Where is international law when you need it? The Syrian government has again used chemical weapons on its own people, despite signing the international convention banning chemical weapons as well as a specific agreement to destroy them.
So why is this still happening? It’s one thing for countries to sign treaties but, if they turn out to be against their interest, they simply violate them later. Unfortunately there is very little enforcement of international law. The U.N. Security Council is usually blocked from acting by the veto of one or more of its permanent members.
So the U.S. is left to come to the rescue of international law and the Syrian people. One could question one nation taking it upon itself to enforce a treaty, but the soft nature of international law has never been strong on enforcement. It also doesn’t stop unilateral enforcement either if there’s a consensus that such action is appropriate.

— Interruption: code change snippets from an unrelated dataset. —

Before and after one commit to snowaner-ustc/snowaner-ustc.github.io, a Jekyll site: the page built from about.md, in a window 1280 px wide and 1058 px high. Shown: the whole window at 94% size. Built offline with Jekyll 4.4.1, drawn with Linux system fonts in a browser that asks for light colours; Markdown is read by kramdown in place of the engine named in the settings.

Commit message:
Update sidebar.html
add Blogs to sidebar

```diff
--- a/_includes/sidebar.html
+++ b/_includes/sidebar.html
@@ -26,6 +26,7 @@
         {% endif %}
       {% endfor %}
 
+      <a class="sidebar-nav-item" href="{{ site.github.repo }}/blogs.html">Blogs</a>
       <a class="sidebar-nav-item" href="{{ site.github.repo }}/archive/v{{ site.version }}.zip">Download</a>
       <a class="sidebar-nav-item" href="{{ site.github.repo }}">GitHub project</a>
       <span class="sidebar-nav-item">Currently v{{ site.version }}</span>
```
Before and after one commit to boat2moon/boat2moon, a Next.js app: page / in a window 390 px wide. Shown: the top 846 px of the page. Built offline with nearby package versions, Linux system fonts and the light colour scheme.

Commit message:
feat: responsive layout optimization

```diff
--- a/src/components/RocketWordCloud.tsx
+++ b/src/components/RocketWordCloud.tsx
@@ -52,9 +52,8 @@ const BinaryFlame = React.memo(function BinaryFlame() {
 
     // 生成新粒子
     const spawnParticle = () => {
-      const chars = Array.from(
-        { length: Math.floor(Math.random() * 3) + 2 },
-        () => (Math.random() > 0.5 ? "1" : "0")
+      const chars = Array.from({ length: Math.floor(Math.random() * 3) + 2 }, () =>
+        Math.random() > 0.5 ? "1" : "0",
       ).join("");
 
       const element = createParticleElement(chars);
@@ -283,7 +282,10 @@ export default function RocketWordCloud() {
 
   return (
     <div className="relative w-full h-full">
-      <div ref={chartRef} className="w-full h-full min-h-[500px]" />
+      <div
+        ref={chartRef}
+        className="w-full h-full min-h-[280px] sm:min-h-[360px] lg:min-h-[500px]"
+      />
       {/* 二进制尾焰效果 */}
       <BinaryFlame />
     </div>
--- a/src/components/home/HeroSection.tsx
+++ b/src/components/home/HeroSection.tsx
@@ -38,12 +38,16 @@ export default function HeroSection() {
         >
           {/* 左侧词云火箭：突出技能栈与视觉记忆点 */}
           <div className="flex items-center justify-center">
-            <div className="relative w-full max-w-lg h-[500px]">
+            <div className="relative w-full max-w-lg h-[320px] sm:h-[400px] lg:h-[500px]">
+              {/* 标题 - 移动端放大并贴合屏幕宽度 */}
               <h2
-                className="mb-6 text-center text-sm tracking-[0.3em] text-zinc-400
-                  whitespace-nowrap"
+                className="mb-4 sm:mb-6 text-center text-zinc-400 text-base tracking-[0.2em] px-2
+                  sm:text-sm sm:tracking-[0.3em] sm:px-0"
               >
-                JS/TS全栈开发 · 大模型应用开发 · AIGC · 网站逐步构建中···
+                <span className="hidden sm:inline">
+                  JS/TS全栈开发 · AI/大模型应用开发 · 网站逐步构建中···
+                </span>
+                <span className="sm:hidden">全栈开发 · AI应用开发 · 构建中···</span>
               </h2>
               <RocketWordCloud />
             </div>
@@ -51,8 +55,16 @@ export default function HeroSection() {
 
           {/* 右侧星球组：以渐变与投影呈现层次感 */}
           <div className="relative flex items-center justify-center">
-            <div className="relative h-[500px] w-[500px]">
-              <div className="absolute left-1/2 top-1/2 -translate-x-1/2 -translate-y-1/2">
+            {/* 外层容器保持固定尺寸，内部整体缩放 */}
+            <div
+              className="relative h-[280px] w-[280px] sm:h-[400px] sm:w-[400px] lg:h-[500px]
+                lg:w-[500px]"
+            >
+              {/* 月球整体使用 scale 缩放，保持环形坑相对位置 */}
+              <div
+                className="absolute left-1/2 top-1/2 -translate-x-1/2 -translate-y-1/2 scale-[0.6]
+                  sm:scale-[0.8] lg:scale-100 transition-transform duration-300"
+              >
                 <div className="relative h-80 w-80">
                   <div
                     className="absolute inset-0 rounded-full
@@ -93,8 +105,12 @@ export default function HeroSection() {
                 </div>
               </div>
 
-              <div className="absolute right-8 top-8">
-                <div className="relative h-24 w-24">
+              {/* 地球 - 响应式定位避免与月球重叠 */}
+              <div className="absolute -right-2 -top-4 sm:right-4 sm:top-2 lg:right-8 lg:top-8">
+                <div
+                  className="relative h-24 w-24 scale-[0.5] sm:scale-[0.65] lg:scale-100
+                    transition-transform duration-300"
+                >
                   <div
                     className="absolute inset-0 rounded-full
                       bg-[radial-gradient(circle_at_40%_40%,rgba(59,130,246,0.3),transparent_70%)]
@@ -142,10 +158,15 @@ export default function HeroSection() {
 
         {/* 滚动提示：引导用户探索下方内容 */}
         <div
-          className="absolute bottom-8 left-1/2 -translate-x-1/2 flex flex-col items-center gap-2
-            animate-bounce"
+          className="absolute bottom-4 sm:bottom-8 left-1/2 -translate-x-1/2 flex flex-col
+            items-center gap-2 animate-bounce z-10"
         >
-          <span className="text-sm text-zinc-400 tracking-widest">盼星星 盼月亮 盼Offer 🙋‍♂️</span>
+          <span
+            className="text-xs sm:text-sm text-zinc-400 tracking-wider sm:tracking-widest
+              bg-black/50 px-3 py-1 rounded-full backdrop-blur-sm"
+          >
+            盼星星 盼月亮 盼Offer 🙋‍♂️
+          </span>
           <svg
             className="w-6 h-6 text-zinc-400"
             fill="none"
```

Stay tuned, the legal questions are likely to get more complicated in Syria.[soundcloud url=”https://api.soundcloud.com/tracks/318118022″ params=”color=ff5500&auto_play=false&hide_related=false&show_comments=true&show_user=true&show_reposts=false” width=”100%” height=”166″ iframe=”true” /]